Peace Cranes is an initiative of Edinburgh Peace & Justice Centre. Co-curated by Iliyana Nedkova and Heather Kiernan, this touring group exhibition will feature works by Michael Mears and You-Ri Yamanaka and other international contemporary artists alongside 140,000 origami peace cranes, and will start its tour as part of Just Festival 2021.
While we take every opportunity to ensure the details for The Mistake are accurate, we always advise that you contact the event organiser before setting out for the event to avoid disapointment. All information (whether in text or photographs) is given in good faith but should not be relied upon as being a statement of representation or fact.
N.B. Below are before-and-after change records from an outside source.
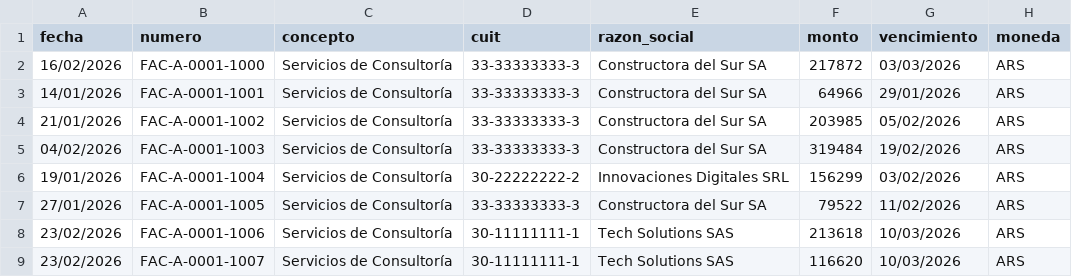
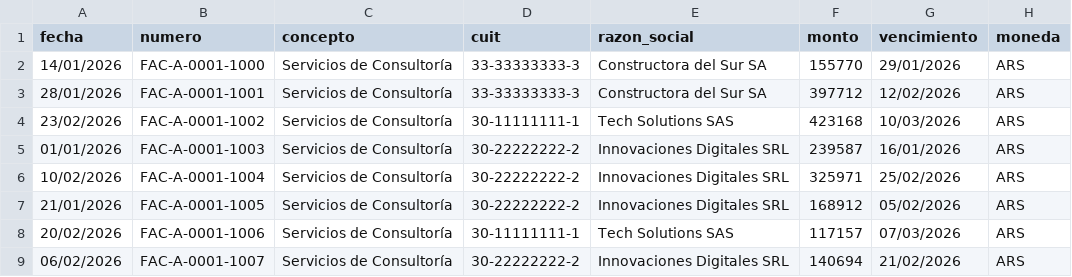
Before and after one commit to msaa911/BiFlow, a CSV file: test_data/ventas_ingresos.csv, drawn as a sheet; only a part is shown; the diff covers the shown part only.

```diff
--- a/test_data/ventas_ingresos.csv
+++ b/test_data/ventas_ingresos.csv
@@ -1,9 +1,9 @@
 fecha,numero,concepto,cuit,razon_social,monto,vencimiento,moneda
-16/02/2026,FAC-A-0001-1000,Servicios de Consultoría,33-33333333-3,Constructora del Sur SA,217872,03/03/2026,ARS
-14/01/2026,FAC-A-0001-1001,Servicios de Consultoría,33-33333333-3,Constructora del Sur SA,64966,29/01/2026,ARS
-21/01/2026,FAC-A-0001-1002,Servicios de Consultoría,33-33333333-3,Constructora del Sur SA,203985,05/02/2026,ARS
-04/02/2026,FAC-A-0001-1003,Servicios de Consultoría,33-33333333-3,Constructora del Sur SA,319484,19/02/2026,ARS
-19/01/2026,FAC-A-0001-1004,Servicios de Consultoría,30-22222222-2,Innovaciones Digitales SRL,156299,03/02/2026,ARS
-27/01/2026,FAC-A-0001-1005,Servicios de Consultoría,33-33333333-3,Constructora del Sur SA,79522,11/02/2026,ARS
-23/02/2026,FAC-A-0001-1006,Servicios de Consultoría,30-11111111-1,Tech Solutions SAS,213618,10/03/2026,ARS
-23/02/2026,FAC-A-0001-1007,Servicios de Consultoría,30-11111111-1,Tech Solutions SAS,116620,10/03/2026,ARS
+14/01/2026,FAC-A-0001-1000,Servicios de Consultoría,33-33333333-3,Constructora del Sur SA,155770,29/01/2026,ARS
+28/01/2026,FAC-A-0001-1001,Servicios de Consultoría,33-33333333-3,Constructora del Sur SA,397712,12/02/2026,ARS
+23/02/2026,FAC-A-0001-1002,Servicios de Consultoría,30-11111111-1,Tech Solutions SAS,423168,10/03/2026,ARS
+01/01/2026,FAC-A-0001-1003,Servicios de Consultoría,30-22222222-2,Innovaciones Digitales SRL,239587,16/01/2026,ARS
+10/02/2026,FAC-A-0001-1004,Servicios de Consultoría,30-22222222-2,Innovaciones Digitales SRL,325971,25/02/2026,ARS
+21/01/2026,FAC-A-0001-1005,Servicios de Consultoría,30-22222222-2,Innovaciones Digitales SRL,168912,05/02/2026,ARS
+20/02/2026,FAC-A-0001-1006,Servicios de Consultoría,30-11111111-1,Tech Solutions SAS,117157,07/03/2026,ARS
+06/02/2026,FAC-A-0001-1007,Servicios de Consultoría,30-22222222-2,Innovaciones Digitales SRL,140694,21/02/2026,ARS
```
Also changed, not shown: 33 edited cells elsewhere in this file, test_data/compras_egresos.csv, test_data/extracto_bancario_columnas.csv, 20 other files.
This 1 day course is for anyone with an interest in mental health and a desire to help others by having the knowledge to recognise suspected mental health conditions.
This course is for those interested in understanding and recognising a range of different mental health condition, including signs and symptoms.
This talk by Dr Elizabeth Darling offers a different account of urban reform in Edwardian Edinburgh.
Vichaar Manthan is delighted to invite author Amish Tripathi back to our platform on Saturday 23rd January!
In this playful and sensitive exploration of everyday objects as symbolic communication, metaphors such as a cup half full or treading on eggshells are brought from the page to the stage.
This talk will examine the history of Scottish expatriates in nineteenth-century Japan and their contribution to the photography networks and communities in their adopted country.